Added Bochco, sounding like he meant it: "I like everyone being at risk."
Bochco disagreed with two common assumptions about the new deal: One, that he has overextended himself with 10 series, and two, that there will be little room for other companies to enter into development deals with ABC for the next decade.
For one thing, he said, he does not expect to be in charge of 10 successful series all at once. "We're not going to make 10 hits," Bochco said. "I wouldn't say no to it if you could wave a magic wand, but I cannot imagine a situation in which you would roll out of your shop 10 hits."
And, he added, even if the company provided one hit show a year to ABC, there would still be plenty of room for new programming on the schedule. "It doesn't lock up development," he said. "I wouldn't want the burden of being considered the savior of a network," Bochco said. "I'm not; I can't do that, and that's not what they're looking for."
Bochco also turned down the opportunity to become the savior of CBS when he rejected the job as entertainment chief.
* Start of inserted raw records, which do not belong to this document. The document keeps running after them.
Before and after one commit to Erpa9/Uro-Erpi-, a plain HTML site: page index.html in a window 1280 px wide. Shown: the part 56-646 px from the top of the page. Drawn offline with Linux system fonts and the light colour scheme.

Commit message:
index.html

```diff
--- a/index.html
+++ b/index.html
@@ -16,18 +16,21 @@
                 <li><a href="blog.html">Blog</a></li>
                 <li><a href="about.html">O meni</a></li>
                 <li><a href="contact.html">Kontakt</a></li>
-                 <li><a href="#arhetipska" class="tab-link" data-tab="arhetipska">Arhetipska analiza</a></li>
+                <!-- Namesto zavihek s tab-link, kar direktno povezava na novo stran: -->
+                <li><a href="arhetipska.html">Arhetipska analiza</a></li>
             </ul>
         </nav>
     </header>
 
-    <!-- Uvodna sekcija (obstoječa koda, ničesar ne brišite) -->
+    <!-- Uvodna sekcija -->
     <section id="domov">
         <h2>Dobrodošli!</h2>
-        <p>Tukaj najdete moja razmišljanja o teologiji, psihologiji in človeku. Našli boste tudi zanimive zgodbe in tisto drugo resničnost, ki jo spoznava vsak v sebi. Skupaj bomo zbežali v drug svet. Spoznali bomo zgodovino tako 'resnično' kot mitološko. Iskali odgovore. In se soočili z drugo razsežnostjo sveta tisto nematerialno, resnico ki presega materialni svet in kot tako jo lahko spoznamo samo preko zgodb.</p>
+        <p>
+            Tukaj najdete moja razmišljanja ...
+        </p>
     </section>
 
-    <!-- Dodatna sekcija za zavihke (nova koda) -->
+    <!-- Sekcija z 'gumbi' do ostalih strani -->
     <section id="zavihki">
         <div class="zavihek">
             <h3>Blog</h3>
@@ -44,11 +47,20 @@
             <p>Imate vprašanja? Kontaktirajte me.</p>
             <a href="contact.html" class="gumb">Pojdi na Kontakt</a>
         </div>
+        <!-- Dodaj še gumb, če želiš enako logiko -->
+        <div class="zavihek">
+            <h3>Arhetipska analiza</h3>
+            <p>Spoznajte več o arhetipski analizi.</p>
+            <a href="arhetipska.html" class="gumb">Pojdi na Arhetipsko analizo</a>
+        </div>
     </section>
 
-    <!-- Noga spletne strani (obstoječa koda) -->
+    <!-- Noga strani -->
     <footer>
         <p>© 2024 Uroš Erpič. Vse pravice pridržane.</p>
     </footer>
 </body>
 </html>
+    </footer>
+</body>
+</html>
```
Until recently, he denied having been offered the job prior to Grant's resignation, refusing to take press phone calls during his negotiations with the network.
"Bud Grant's a lovely man, and he made a potentially very uncomfortable situation very comfortable for me by very elegantly picking up the telephone and saying, 'Gee, I hear you want to be a television executive,' " Bochco said. "And we laughed, and I said I turned it down because I couldn't afford the pay cut."
Bochco said he seriously considered Grant's job, however (which subsequently went to Kim LeMasters, who had been vice president in charge of programming at CBS). "I didn't go back there (to CBS East Coast headquarters) to talk to (CBS Inc. chairman) Mr. (William S.) Paley and (CBS president and chief executive officer) Mr.(Laurence A.) Tisch to get a free trip to New York," he said. "In fact, I paid my own way.
"I'd shot off my mouth more than a few times over the past half-dozen years, fantasizing about being a network executive--absolutely. I really thought about it at great length, and found it (the interviews) to be a great opportunity to think about what I wanted to do with the next half-dozen years of my life."
And would he have been good at the job? "I think I would have been," Bochco mused. "I think there are parts of the job that I wouldn't have liked, lots of parts. There are parts of this job I don't like. But I think it's potentially a very creative job, and I think those jobs are flexible enough that you design them to your strengths and find people who can do the things you cannot do."